Publicly, the Pacers have been fairly quiet, but the first task facing Kevin Pritchard is a monumental one. If Indiana hangs onto George, they risk watching him walk away in the summer of 2018 for nothing. Their major leverage point, the DPVE, is no longer in play. It is probably time for Indiana to get serious about listening to offers. Unfortunately, with George only under contract for one more season (he has a player option for 2018-19 that he is sure to decline) and his known affinity for the Lakers, his value is somewhat complicated.
On one hand, George is one of the best players in the NBA and would improve any team he goes to. That should fetch a lot in trade. On the other hand, no team is going to want to pay a major price for a player who could walk away after just one year. At this point, the Pacers need to see if they can extract a package of young players and/or draft picks from a team with an excess of both that is also on the verge of contention. The Celtics seem to fit this bill and had interest at the trade deadline. Depending on how the rest of the Boston offseason goes, it would behoove Indiana to at least be open to having a conversation.

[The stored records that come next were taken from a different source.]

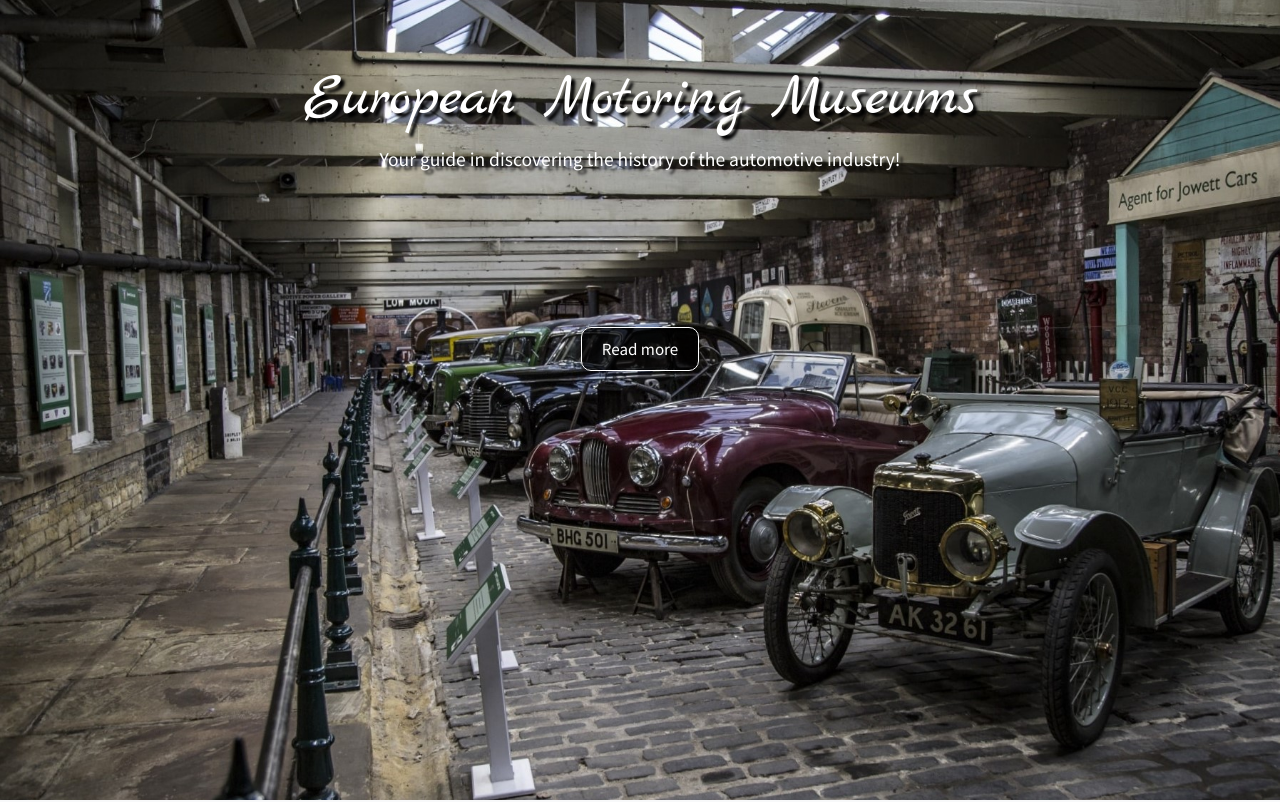
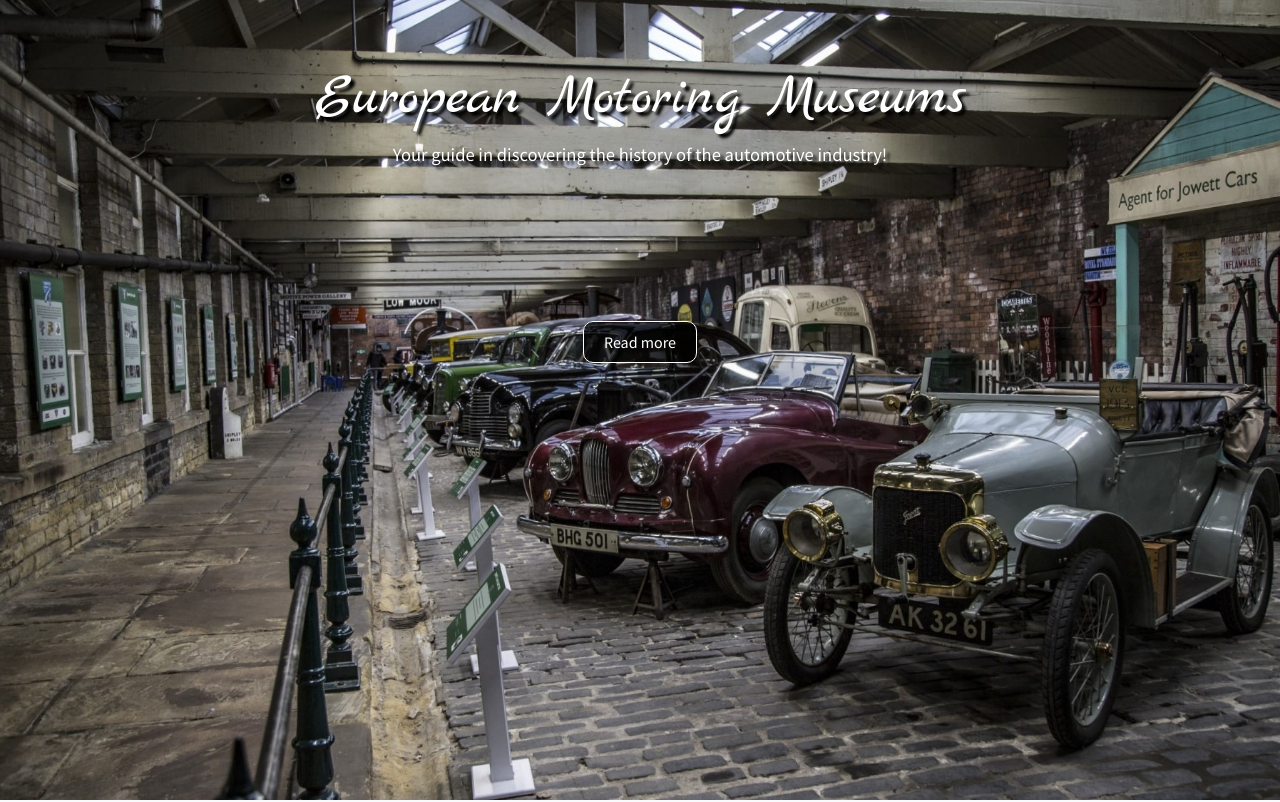
Before and after one commit to Adamsky94/European_Motor_Museums, a plain HTML site: page index.html in a window 1280 px wide. Shown: the top 802 px of the page. Drawn offline with nearby package versions, Linux system fonts and the light colour scheme.

Commit message:
Removed attributes for body

```diff
--- a/assets/css/style.css
+++ b/assets/css/style.css
@@ -6,12 +6,6 @@
   font-family: 'Source Sans Pro', sans-serif;
 }
 
-body{
-  margin:0;
-  font-family: Arial, "Helvetica Neue", Helvetica, sans-serif;
-  font-size:17px;
-  line-height:1.6;
-}
 /*--Code from Brad Traversy https://codepen.io/bradtraversy/pen/XerXYV--*/
 #showcase{
   background-image:url('/assets/images/bg_landing.jpg');
@@ -122,6 +116,10 @@ animation: float 6s infinite;
 	}
 }
 
+.modal-content:hover{
+    animation: none;
+}
+
 .card-title {
     margin-top: 10px;
 }
```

The Pacers can also keep George and reassess if necessary as the season goes along, but that is a risky strategy. He could then be viewed as only a few months long rental and might not return as much of a package as he could in the offseason. They can also hope he makes All-NBA in 2018 and that re-opens the possibility of the DPVE for Indiana. That is no less risky of a strategy as his path to All-NBA is likely to be just as difficult this coming season as it was in 16-17.
The Pacers are undergoing a transition at the very top with Pritchard replacing Larry Bird. His first major decision isn’t an easy one. How he handles George could set the franchise path for years going forward. If George is traded, is there a need to re-sign Teague? Is it best to trade the other veterans and build around a blossoming young player in Turner? This summer is a bit like a Choose Your Own Adventure book for Indiana and, just like in those books, they must choose wisely.
Guaranteed Contracts (6): Monta Ellis, Paul George, Al Jefferson, Lance Stephenson, Myles Turner, Thaddeus Young
Partial/Non-Guaranteed Contracts (5): Rakeem Christmas, Georges Niang, Glenn Robinson III, Kevin Seraphin, Joseph Young
Potential Free Agents (4): Lavoy Allen (UFA – Team Option), Aaron Brooks (UFA), C.J. Miles (UFA – Player Option), Jeff Teague (UFA)
“Dead” Money on Cap (0): None
First Round Draft Pick(s): Pick #18
Maximum Cap Space: $33,704,263
Projected Cap Space: $11,765,754